I have a large number of interesting articles that I’ve run across over the last few weeks, so I’m trying to clear the backlog at the same time as I attempt to present them in a less-than-random order. Since it’s current news, here’s a selection of “Bruce Jenner” commentary. I wrote about this subject on Monday, but here’s everyone else’s thoughts. Matt Walsh (first link below) has a particularly good piece. Have a read and let me know what you think.
Do you remember Obi-Wan Kenobi in that first Star Wars flick where he’s trying to smuggle Luke Skywalker and his two robotic pals off of their home planet? The whole crew of them end up at a check-stop where Obi-Wan waves his magic hands and tells the Stormtrooper that “These aren’t the droids you’re looking for”. The shtick works and the poor guy mechanically repeats back: “These aren’t the droids we’re looking for”. In the film, it’s all very cool and the good guys get away. Big win all-round, right?

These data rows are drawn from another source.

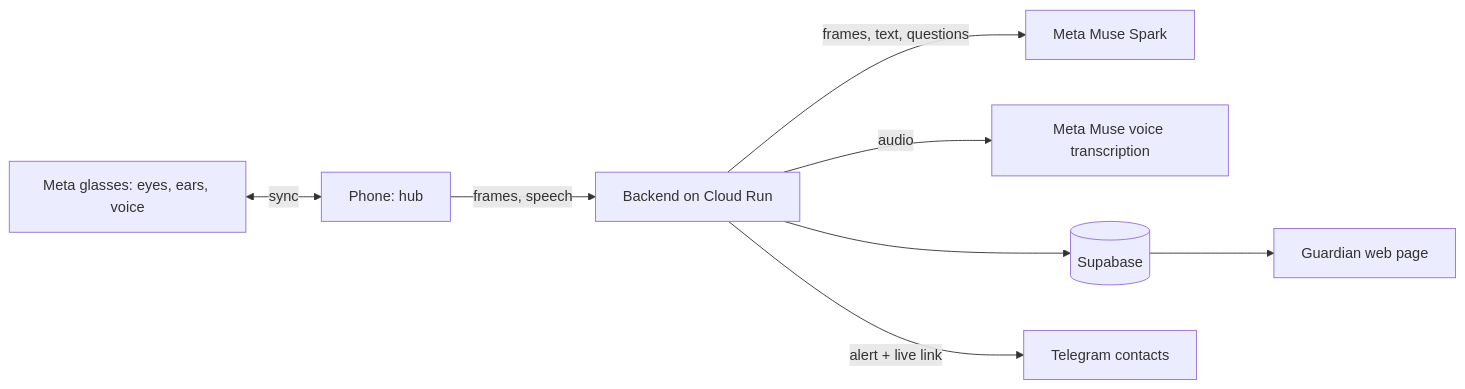
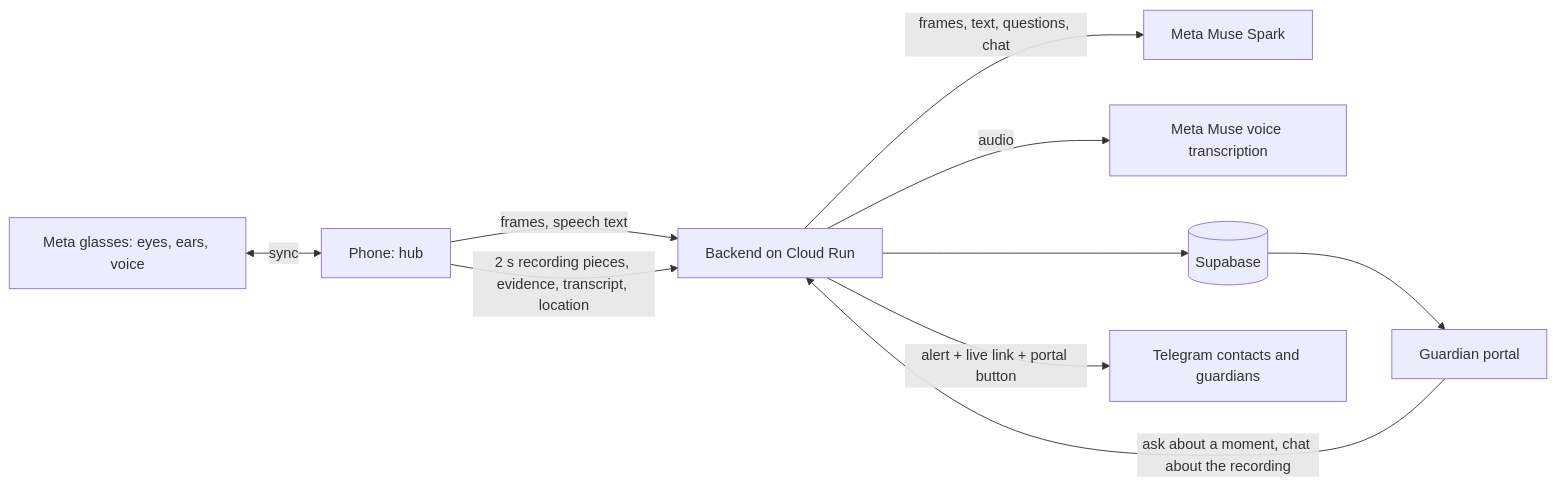
Before and after one commit to ujj14kal/safeguard: the diagram in README.md, drawn with Mermaid. The commit also changed other lines of this file and 1 other file, not shown here.

Commit message:
Rewrite the README to cover every feature, the guardian chat, the full flow and the updated stack

````diff
--- a/README.md
+++ b/README.md
@@ -182,10 +253,12 @@
 ```mermaid
 flowchart LR
   G[Meta glasses: eyes, ears, voice] <-->|sync| P[Phone: hub]
-  P -->|frames, speech| B[Backend on Cloud Run]
-  B -->|frames, text, questions| M[Meta Muse Spark]
+  P -->|frames, speech text| B[Backend on Cloud Run]
+  P -->|2 s recording pieces, evidence, transcript, location| B
+  B -->|frames, text, questions, chat| M[Meta Muse Spark]
   B -->|audio| A[Meta Muse voice transcription]
   B --> S[(Supabase)]
-  B -->|alert + live link| T[Telegram contacts]
-  S --> W[Guardian web page]
+  B -->|alert + live link + portal button| T[Telegram contacts and guardians]
+  S --> W[Guardian portal]
+  W -->|ask about a moment, chat about the recording| B
 ```
````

Scruton details the evolution of the modern university, and the de-volution of the university’s contemporary form. His description of the underground universities of Soviet-occupied Europe is fascinating.
Immediately after the Ottawa terror attack that killed Cpl Nathan Cirillo at the Tomb of the Unknown Soldier in October of last year, the Toronto Police Service released the following statement:
Although the news is still unclear as to who the perpetrator(s) is/are, some members of the community may link this attack to Islamic Extremists. We at Toronto Police Service have not made that link. I am asking you to relay to your mosques and their Imams, that we as a service, are aware that your mosques may be vulnerable to a backlash.
This statement was part of a broader trend throughout Canada to declare that this Islam-inspired violence, directed at the heart of the Canadian state, has ‘nothing to do with Islam’.
Some years ago I recall reading the (possibly apocryphal) story of a conversation had by the Soviet Politburo in the late 1980s where the subject of potato-farming came up. These were Gorbachev’s years of Glasnost and the leadership was discussing ways in which they could modernize Soviet agriculture and de-couple it from the state apparatus. One of the men suggested that potato farmers should be made responsible for the harvesting of their own potatoes, to which the reply went something along the lines of “This would be impossible! Even in the United States, the Army is mobilized every year to help with the potato harvest!”
Now these were not stupid men. To the contrary, they were extremely well-educated and had been conducting the affairs of a world superpower for decades. And yet their limited worldview led them to believe, in all honesty, that potatoes simply could not be harvested without the intervention of the state (by employing the manpower of the army no less). That this anecdote seems farcical today, as it would have even at the time, tells us something profound about how inbuilt intellectual bias and limited experience can narrow the bounds of thought without the thinkers even being aware of the limitation.